* **Dataset entries**:
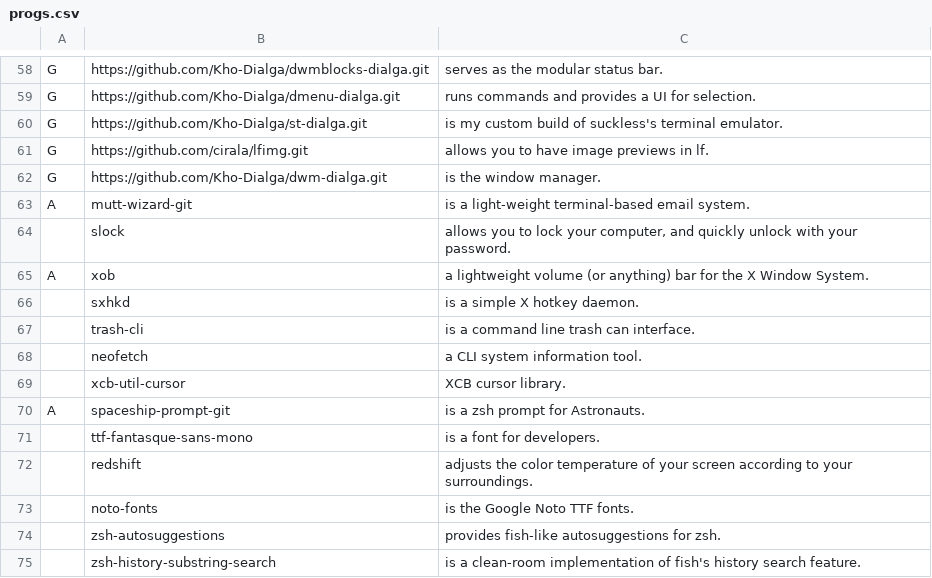
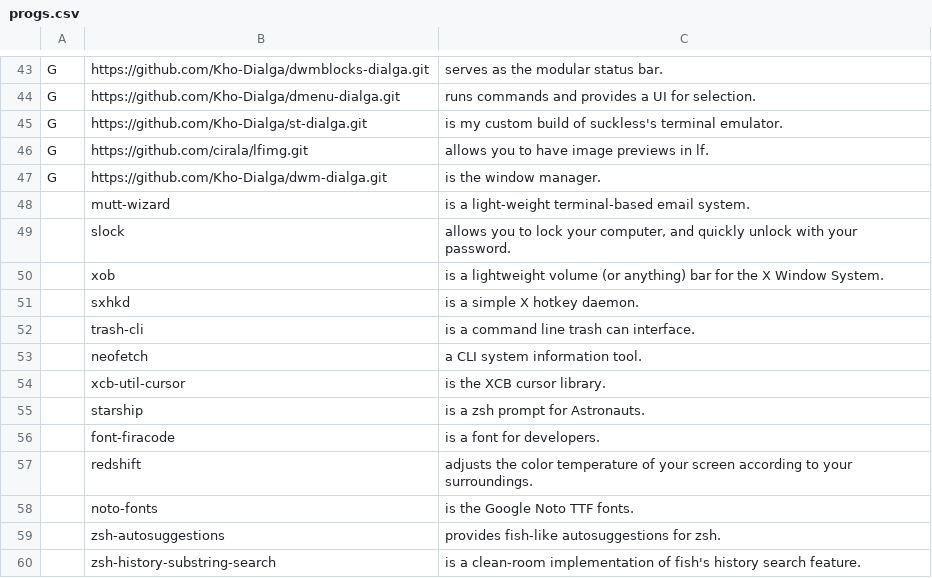
Before and after one commit to Kho-Dialga/configs, a CSV file: progs.csv, drawn as a sheet; only a part is shown, gaps mark what is left out; the diff covers the shown part only.

```diff
--- a/progs.csv
+++ b/progs.csv
@@ -62,5 +47,5 @@ G,https://github.com/cirala/lfimg.git,allows you to have image previews in lf.
 G,https://github.com/Kho-Dialga/dwm-dialga.git,is the window manager.
-A,mutt-wizard-git,is a light-weight terminal-based email system.
+,mutt-wizard,is a light-weight terminal-based email system.
 ,slock,"allows you to lock your computer, and quickly unlock with your password."
-A,xob,a lightweight volume (or anything) bar for the X Window System.
+,xob,is a lightweight volume (or anything) bar for the X Window System.
 ,sxhkd,is a simple X hotkey daemon.
@@ -68,5 +53,5 @@ A,xob,a lightweight volume (or anything) bar for the X Window System.
 ,neofetch,a CLI system information tool.
-,xcb-util-cursor,XCB cursor library.
-A,spaceship-prompt-git,is a zsh prompt for Astronauts.
-,ttf-fantasque-sans-mono,is a font for developers.
+,xcb-util-cursor,is the XCB cursor library.
+,starship,is a zsh prompt for Astronauts.
+,font-firacode,is a font for developers.
 ,redshift,adjusts the color temperature of your screen according to your surroundings.
```
Also changed, not shown: 3 added rows, 18 removed rows and 8 edited cells elsewhere in this file.
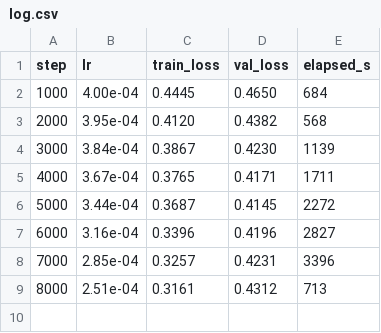
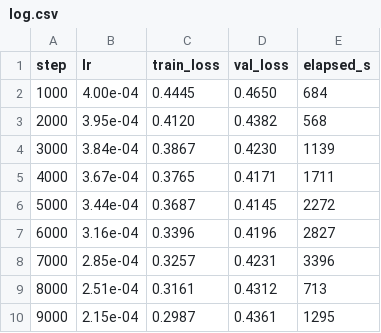
Before and after one commit to andrewnakas/windplayground-, a CSV file: artifacts/checkpoints/levels120/log.csv, drawn as a sheet.

```diff
--- a/artifacts/checkpoints/levels120/log.csv
+++ b/artifacts/checkpoints/levels120/log.csv
@@ -9 +9,2 @@ step,lr,train_loss,val_loss,elapsed_s
 8000,2.51e-04,0.3161,0.4312,713
+9000,2.15e-04,0.2987,0.4361,1295
```
Also changed, not shown: 1 other file.
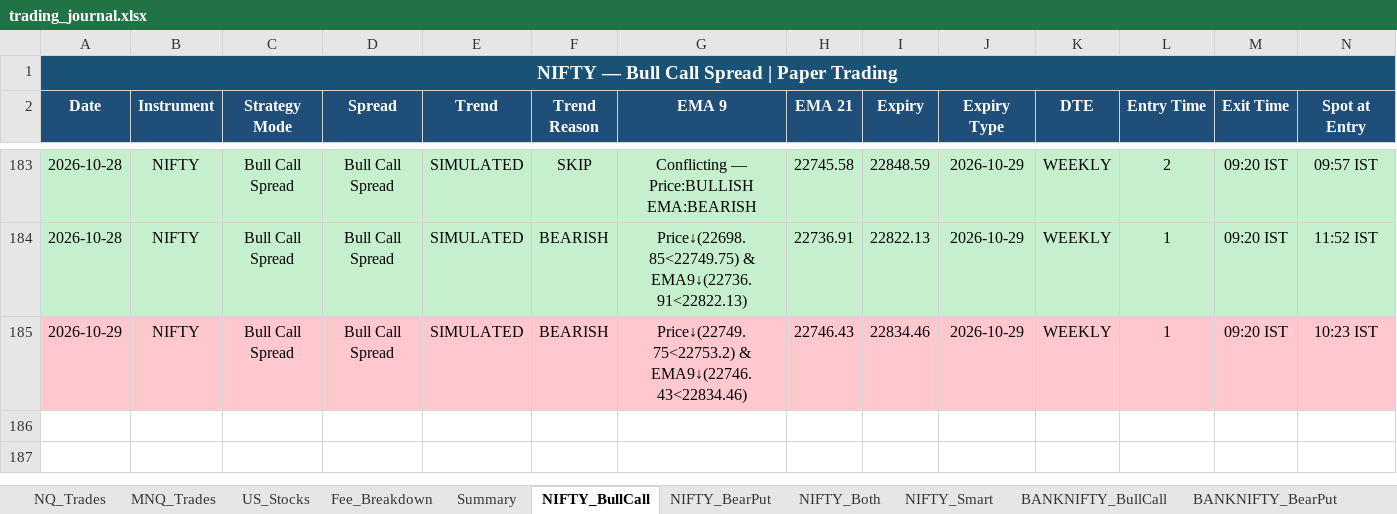
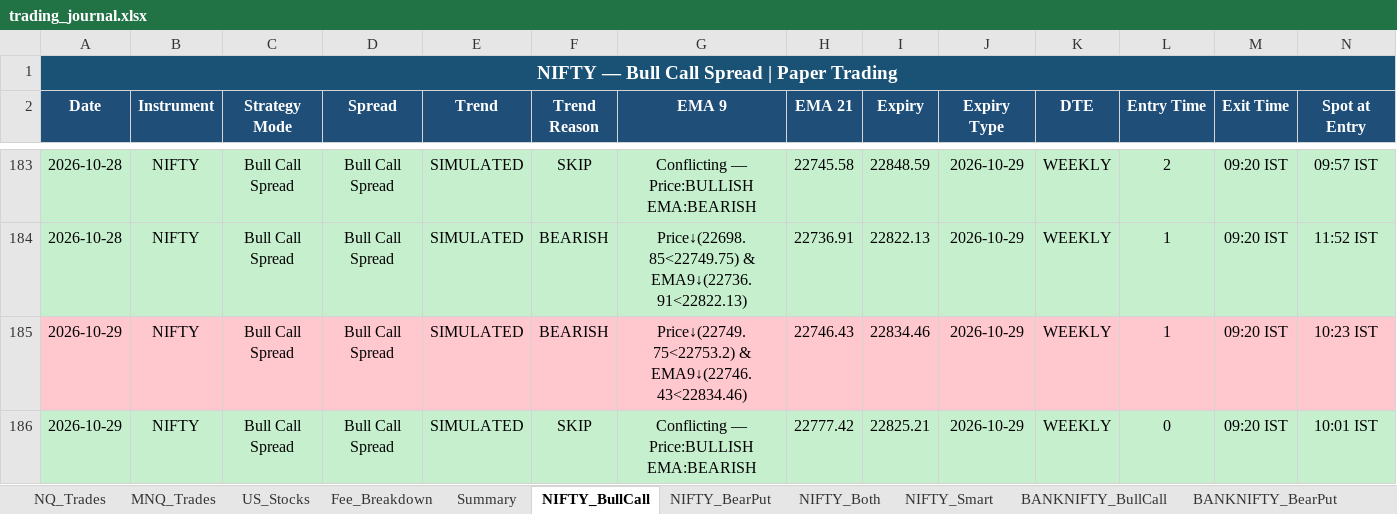
Before and after one commit to Abu086/nq-mnq-bot, an Excel workbook: trading_journal.xlsx, sheet NIFTY_BullCall, drawn as a sheet; only a part is shown, gaps mark what is left out; values as stored, in another font and other column widths than the file's, no borders; rows hold the shown columns only; the diff names each change by its address in the sheet, - before the commit and + after, or states it on an @@ line.

```diff
--- a/trading_journal.xlsx (sheet NIFTY_BullCall)
+++ b/trading_journal.xlsx (sheet NIFTY_BullCall)
+row 186: 2026-10-29 | NIFTY | Bull Call Spread | Bull Call Spread | SIMULATED | SKIP | Conflicting — Price:BULLISH EMA:BEARISH | 22777.42 | 22825.21 | 2026-10-29 | WEEKLY | 0 | 09:20 IST | 10:01 IST
```
Also changed, not shown: sheet NIFTY_Both, sheet BANKNIFTY_Both, sheet NIFTY_BearPut, sheet BANKNIFTY_BearPut, sheet BANKNIFTY_BullCall, sheet NQ_Trades, 3 more sheets, 2 other files.
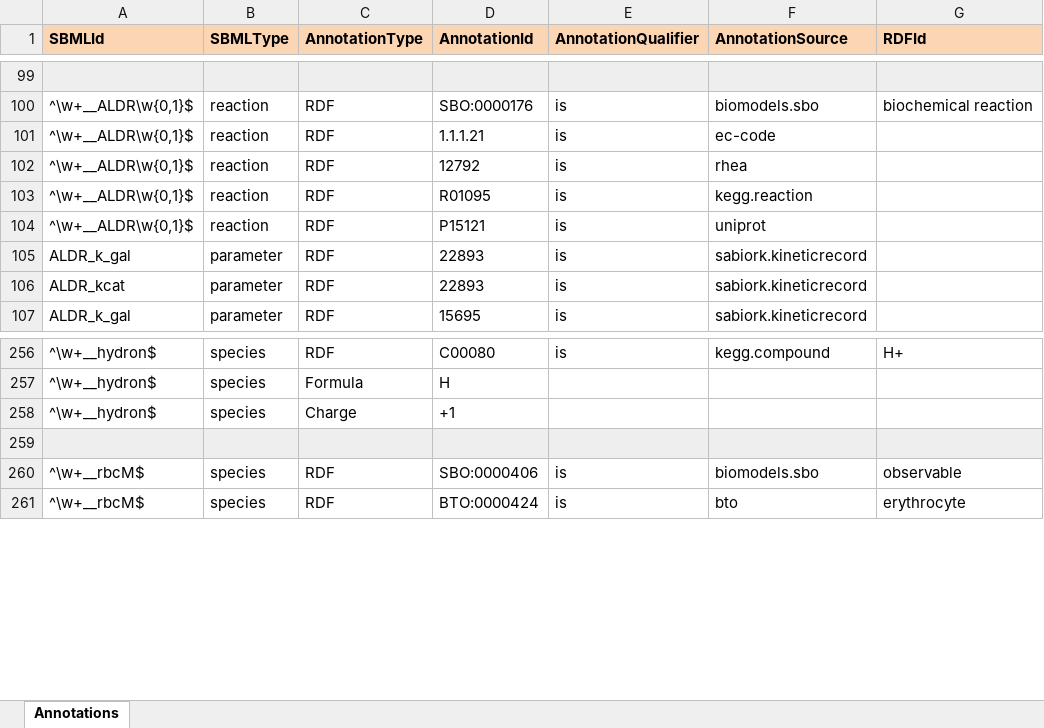
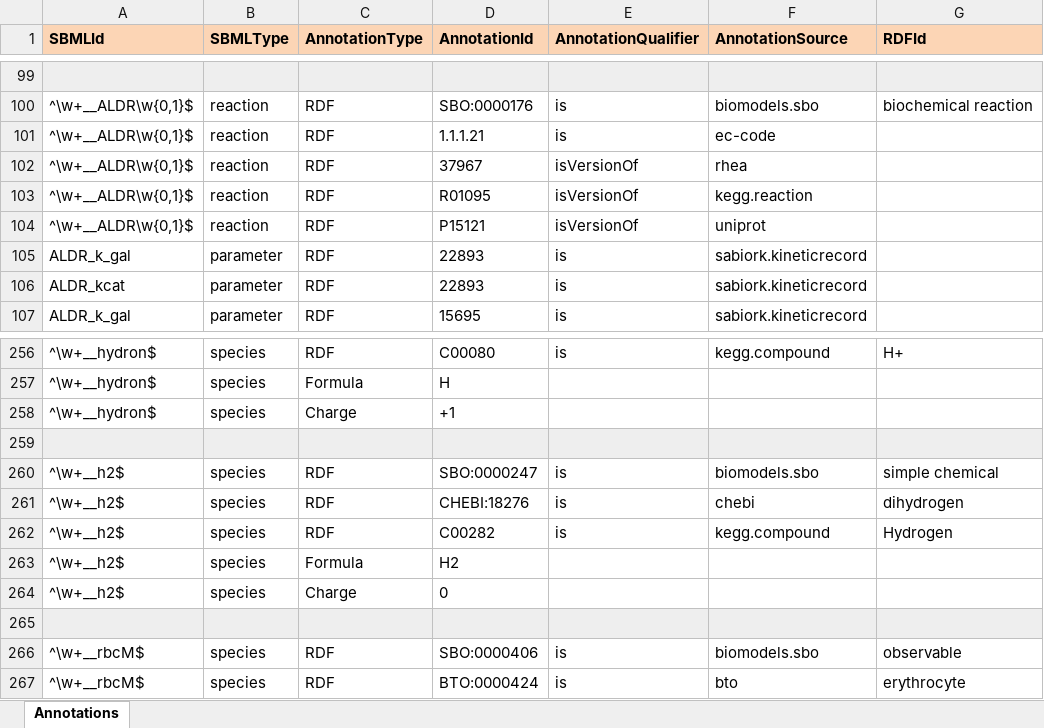
Before and after one commit to jingyayeah/multiscale-galactose, an Excel workbook: sbml/galactose/Galactose_Annotations.xlsx, sheet Annotations, drawn as a sheet; only a part is shown, gaps mark what is left out; values as stored, in another font and other column widths than the file's, no borders; the diff names each change by its address in the sheet, - before the commit and + after, or states it on an @@ line.

Commit message:
Mass and charge balance for all reactions

```diff
--- a/sbml/galactose/Galactose_Annotations.xlsx (sheet Annotations)
+++ b/sbml/galactose/Galactose_Annotations.xlsx (sheet Annotations)
-D102 (AnnotationId): 12792
+D102 (AnnotationId): 37967
-E102:E104 (AnnotationQualifier): is
+E102:E104 (AnnotationQualifier): isVersionOf
+row 259: (empty)
+row 260: ^\w+__h2$ | species | RDF | SBO:0000247 | is | biomodels.sbo | simple chemical
+row 261: ^\w+__h2$ | species | RDF | CHEBI:18276 | is | chebi | dihydrogen
+row 262: ^\w+__h2$ | species | RDF | C00282 | is | kegg.compound | Hydrogen
+row 263: ^\w+__h2$ | species | Formula | H2
+row 264: ^\w+__h2$ | species | Charge | 0
```
Also changed, not shown: 6 other files.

* **Your goal**: Please print the lines above exactly, beginning at the first line of the entries and ending at the line holding "Also changed, not shown: 1 other file.", and leave the pictures out.

* **Task output**:
Before and after one commit to Kho-Dialga/configs, a CSV file: progs.csv, drawn as a sheet; only a part is shown, gaps mark what is left out; the diff covers the shown part only.

```diff
--- a/progs.csv
+++ b/progs.csv
@@ -62,5 +47,5 @@ G,https://github.com/cirala/lfimg.git,allows you to have image previews in lf.
 G,https://github.com/Kho-Dialga/dwm-dialga.git,is the window manager.
-A,mutt-wizard-git,is a light-weight terminal-based email system.
+,mutt-wizard,is a light-weight terminal-based email system.
 ,slock,"allows you to lock your computer, and quickly unlock with your password."
-A,xob,a lightweight volume (or anything) bar for the X Window System.
+,xob,is a lightweight volume (or anything) bar for the X Window System.
 ,sxhkd,is a simple X hotkey daemon.
@@ -68,5 +53,5 @@ A,xob,a lightweight volume (or anything) bar for the X Window System.
 ,neofetch,a CLI system information tool.
-,xcb-util-cursor,XCB cursor library.
-A,spaceship-prompt-git,is a zsh prompt for Astronauts.
-,ttf-fantasque-sans-mono,is a font for developers.
+,xcb-util-cursor,is the XCB cursor library.
+,starship,is a zsh prompt for Astronauts.
+,font-firacode,is a font for developers.
 ,redshift,adjusts the color temperature of your screen according to your surroundings.
```
Also changed, not shown: 3 added rows, 18 removed rows and 8 edited cells elsewhere in this file.
Before and after one commit to andrewnakas/windplayground-, a CSV file: artifacts/checkpoints/levels120/log.csv, drawn as a sheet.

```diff
--- a/artifacts/checkpoints/levels120/log.csv
+++ b/artifacts/checkpoints/levels120/log.csv
@@ -9 +9,2 @@ step,lr,train_loss,val_loss,elapsed_s
 8000,2.51e-04,0.3161,0.4312,713
+9000,2.15e-04,0.2987,0.4361,1295
```
Also changed, not shown: 1 other file.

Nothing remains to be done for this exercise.